Britain’s electronic eavesdropping agency has gained secret access to fibre-optic cables carrying global internet traffic and telephone calls, rogue US intelligence technician Ed Snowden has told The Guardian.
Citing documents disclosed by Snowden, the newspaper said on Saturday that Government Communications Headquarters (GCHQ) has started processing vast amounts of personal information and is sharing it with its US partner the National Security Agency (NSA).
US authorities have filed espionage charges against the 30-year-old and have asked Hong Kong - where he has fled to - to detain him, a US official told AFP on Friday.
Confirming a report in The Washington Post newspaper, the official said a sealed criminal complaint has been lodged with a federal court in the US state of Virginia and a provisional arrest warrant has been issued.
GCHQ can tap into and store data from cables for up to 30 days so it can be analysed under an operation codenamed Tempora, The Guardian reported.
“It’s not just a US problem.

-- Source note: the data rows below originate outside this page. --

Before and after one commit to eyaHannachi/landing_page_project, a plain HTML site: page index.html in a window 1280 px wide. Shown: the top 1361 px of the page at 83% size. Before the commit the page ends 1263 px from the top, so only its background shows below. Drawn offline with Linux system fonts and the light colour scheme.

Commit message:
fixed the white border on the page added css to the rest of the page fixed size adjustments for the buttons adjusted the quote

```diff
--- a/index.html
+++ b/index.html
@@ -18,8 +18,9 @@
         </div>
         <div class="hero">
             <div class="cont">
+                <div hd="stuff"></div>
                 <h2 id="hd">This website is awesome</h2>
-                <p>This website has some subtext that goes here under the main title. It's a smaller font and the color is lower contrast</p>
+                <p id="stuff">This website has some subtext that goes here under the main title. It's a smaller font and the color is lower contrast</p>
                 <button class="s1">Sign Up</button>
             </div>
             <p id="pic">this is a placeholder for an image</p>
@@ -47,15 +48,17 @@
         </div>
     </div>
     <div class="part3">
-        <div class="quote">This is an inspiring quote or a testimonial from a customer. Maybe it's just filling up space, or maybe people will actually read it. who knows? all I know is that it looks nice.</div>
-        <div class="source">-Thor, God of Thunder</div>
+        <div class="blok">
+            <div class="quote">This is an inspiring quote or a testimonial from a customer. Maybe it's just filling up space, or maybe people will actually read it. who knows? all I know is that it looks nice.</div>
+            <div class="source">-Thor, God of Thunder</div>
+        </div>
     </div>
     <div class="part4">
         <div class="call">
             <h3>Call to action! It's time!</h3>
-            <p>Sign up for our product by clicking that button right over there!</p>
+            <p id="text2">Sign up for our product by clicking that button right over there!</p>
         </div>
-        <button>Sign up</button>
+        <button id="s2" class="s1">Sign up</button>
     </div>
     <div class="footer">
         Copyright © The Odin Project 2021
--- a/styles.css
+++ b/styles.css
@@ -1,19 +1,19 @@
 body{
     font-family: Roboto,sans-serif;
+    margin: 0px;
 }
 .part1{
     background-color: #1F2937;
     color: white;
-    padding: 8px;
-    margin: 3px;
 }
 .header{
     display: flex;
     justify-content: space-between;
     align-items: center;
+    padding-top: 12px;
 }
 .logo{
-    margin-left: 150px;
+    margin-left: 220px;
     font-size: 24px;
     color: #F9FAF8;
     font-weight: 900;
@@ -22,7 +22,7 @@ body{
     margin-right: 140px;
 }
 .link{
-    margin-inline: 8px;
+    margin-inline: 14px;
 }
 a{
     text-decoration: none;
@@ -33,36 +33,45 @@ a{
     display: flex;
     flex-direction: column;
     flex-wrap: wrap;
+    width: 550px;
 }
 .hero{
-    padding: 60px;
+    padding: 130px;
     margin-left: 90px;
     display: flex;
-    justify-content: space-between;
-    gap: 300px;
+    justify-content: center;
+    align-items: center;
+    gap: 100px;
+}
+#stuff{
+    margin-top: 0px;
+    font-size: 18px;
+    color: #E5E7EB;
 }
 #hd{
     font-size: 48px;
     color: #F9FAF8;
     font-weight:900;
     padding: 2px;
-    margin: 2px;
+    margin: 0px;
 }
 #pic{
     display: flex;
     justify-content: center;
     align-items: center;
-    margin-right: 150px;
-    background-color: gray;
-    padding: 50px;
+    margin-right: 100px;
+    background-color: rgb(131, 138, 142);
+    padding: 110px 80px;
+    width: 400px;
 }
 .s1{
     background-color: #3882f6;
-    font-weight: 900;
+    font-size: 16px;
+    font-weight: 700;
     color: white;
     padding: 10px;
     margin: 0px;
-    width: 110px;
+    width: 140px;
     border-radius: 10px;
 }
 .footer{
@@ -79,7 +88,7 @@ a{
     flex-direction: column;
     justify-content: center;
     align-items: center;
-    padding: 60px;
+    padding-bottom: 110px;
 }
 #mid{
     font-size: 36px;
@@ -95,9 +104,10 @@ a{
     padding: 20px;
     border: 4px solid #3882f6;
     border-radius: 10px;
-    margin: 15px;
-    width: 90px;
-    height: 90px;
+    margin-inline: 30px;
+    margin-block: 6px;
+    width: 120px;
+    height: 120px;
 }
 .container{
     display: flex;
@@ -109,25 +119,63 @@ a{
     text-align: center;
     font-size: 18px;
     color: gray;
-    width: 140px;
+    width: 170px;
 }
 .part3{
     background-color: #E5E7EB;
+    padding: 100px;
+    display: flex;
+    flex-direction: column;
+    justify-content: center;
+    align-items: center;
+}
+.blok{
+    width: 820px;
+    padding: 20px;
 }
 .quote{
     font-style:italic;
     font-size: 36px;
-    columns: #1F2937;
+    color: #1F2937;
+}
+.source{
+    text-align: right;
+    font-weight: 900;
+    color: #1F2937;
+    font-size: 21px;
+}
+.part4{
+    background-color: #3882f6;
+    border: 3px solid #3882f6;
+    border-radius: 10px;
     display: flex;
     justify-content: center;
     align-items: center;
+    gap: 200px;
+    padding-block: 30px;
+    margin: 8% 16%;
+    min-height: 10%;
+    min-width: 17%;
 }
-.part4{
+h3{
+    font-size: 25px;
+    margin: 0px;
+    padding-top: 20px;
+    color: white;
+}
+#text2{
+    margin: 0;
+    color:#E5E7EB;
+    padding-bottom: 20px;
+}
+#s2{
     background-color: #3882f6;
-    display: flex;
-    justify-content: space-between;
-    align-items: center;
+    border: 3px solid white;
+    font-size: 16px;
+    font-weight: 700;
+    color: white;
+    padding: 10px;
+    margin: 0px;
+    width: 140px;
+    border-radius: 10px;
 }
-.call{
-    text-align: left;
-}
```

The UK has a huge dog in this fight,” Snowden told the paper.
“They (GCHQ) are worse than the US.”
The Guardian claimed Tempora had been running for 18 months and GCHQ and the NSA were able to access vast quantities of communications between entirely innocent people.
They can also target suspects, including their phone calls, email message content, Facebook entries and internet browsing history, the report said.
It also claimed that the intelligence-gathering directly led to the arrest and jailing of a British terror cell, the arrests of others planning acts of terror, and three London-based people planning attacks prior to the city’s last year Olympic Games.
The Guardian said the documents it had seen showed that by last year, GCHQ was handling 600 million “telephone events” each day, had tapped more than 200 fibre-optic cables and was able to process data from at least 46 of them at a time.
The two main components of GCHQ’s surveillance programme are called “Mastering the Internet” and “Global Telecoms Exploitation”, the daily said, adding that the operations were all being carried out “without any form of public acknowledgement or debate”.
In its editorial, the left-leaning newspaper asked whether lawmakers understood that legislation designed for “an era of crocodile clips” was being stretched to cope with legions of analysts with the world “litreally at their fingertips”.
“We are creating a system of total surveillance which could, indeed, bring great benefits in terms of security, but which, in the wrong hands, could severely curtail protest, reporting, privacy and hard-won freedoms of association and speech,” it said.
Nick Pickes, the director of privacy campaign group Big Brother Watch, said: “This appears to be dangerously close to, if not exactly, the centralised database of all our internet communications, including some content, that successive governments have ruled out and parliament has never legislated for.
“If GCHQ have been intercepting huge numbers of innocent people’s communications as part of a massive sweeping exercise, then I struggle to see how that squares with a process that requires a warrant for each individual intercept. This question must be urgently addressed in parliament.
“We need a wholesale review of surveillance law, including the fact that there is absolutely no judicial process within the current system.”
A GCHQ spokeswoman said: “We do not comment on intelligence matters. Our intelligence agencies continue to adhere to a rigorous legal compliance regime.
“GCHQ are scrupulous in their legal compliance.”